_WHAT YOU ARE ASKED TO DO:_ All lines in the material with the string "ravel" should be listed.

_GIVEN DATA:_
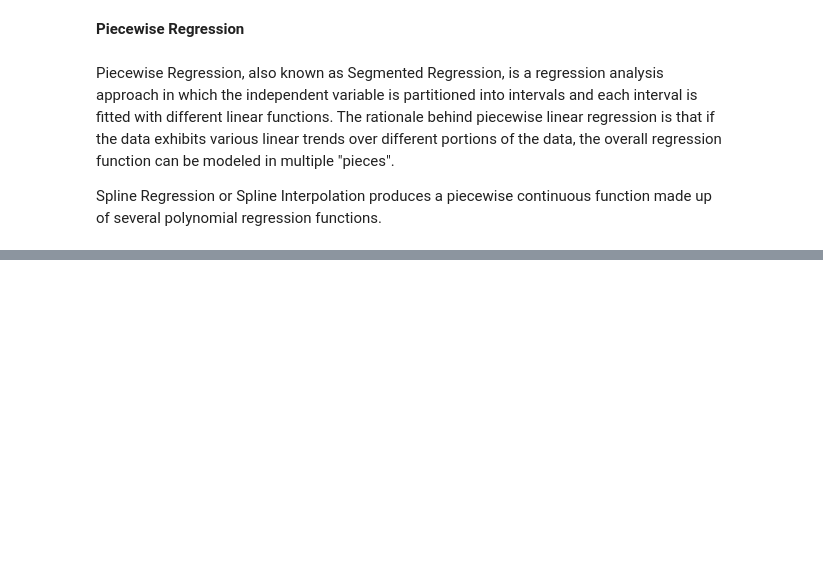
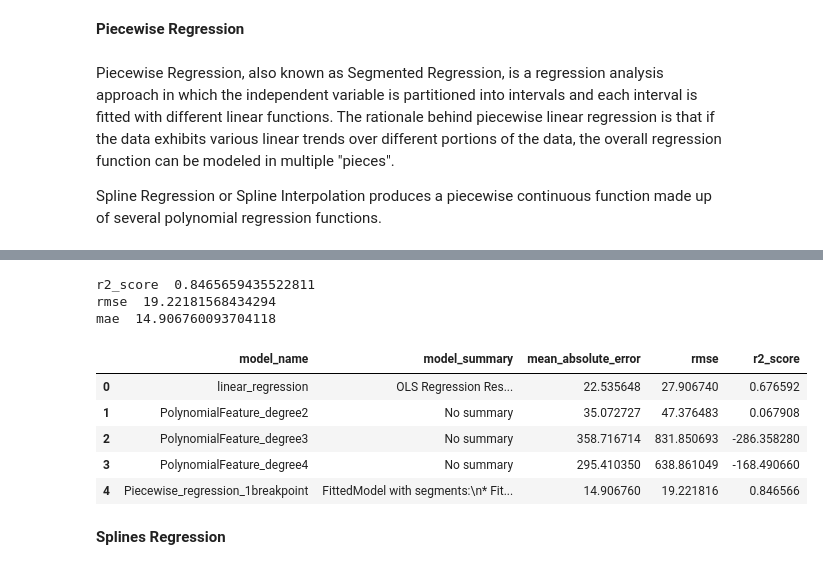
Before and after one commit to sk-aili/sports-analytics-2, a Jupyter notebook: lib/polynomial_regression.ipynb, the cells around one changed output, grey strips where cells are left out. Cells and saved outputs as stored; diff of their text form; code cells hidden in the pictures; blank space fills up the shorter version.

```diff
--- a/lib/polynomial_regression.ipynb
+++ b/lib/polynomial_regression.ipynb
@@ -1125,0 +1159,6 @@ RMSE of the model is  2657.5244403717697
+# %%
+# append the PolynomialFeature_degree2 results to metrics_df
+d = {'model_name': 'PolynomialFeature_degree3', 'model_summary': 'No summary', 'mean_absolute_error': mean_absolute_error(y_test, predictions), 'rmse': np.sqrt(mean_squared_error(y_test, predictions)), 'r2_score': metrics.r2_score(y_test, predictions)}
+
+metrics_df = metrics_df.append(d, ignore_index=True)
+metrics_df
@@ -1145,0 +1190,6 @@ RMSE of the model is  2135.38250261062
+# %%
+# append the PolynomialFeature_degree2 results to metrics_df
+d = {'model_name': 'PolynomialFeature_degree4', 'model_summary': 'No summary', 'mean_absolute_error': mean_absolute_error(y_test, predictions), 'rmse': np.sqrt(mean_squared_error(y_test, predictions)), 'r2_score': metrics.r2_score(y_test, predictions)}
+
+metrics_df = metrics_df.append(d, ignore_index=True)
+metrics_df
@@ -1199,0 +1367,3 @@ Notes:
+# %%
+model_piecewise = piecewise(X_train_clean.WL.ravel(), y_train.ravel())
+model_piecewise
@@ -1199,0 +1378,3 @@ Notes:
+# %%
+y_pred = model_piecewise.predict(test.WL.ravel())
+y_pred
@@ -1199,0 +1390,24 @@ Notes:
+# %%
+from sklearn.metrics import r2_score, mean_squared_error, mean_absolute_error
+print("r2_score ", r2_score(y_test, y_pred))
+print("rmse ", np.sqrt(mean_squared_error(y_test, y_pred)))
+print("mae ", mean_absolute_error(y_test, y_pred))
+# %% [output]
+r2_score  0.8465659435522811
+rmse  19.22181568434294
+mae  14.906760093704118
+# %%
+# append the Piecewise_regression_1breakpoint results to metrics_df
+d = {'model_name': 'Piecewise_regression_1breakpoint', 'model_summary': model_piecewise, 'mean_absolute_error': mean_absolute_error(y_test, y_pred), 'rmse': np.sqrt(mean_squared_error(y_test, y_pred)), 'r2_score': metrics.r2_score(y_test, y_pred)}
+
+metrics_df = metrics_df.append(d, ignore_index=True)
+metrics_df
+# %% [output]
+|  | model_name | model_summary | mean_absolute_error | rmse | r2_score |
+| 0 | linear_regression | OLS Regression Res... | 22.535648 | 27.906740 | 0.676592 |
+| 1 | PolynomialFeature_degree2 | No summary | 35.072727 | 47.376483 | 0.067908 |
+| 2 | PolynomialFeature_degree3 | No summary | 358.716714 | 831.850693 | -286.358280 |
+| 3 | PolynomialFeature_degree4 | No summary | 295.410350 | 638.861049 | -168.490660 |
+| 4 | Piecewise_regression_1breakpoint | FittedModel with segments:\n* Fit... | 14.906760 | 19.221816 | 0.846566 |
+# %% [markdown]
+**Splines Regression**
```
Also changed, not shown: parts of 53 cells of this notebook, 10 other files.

_SOLUTION TO THIS PROBLEM:_
+model_piecewise = piecewise(X_train_clean.WL.ravel(), y_train.ravel())
+y_pred = model_piecewise.predict(test.WL.ravel())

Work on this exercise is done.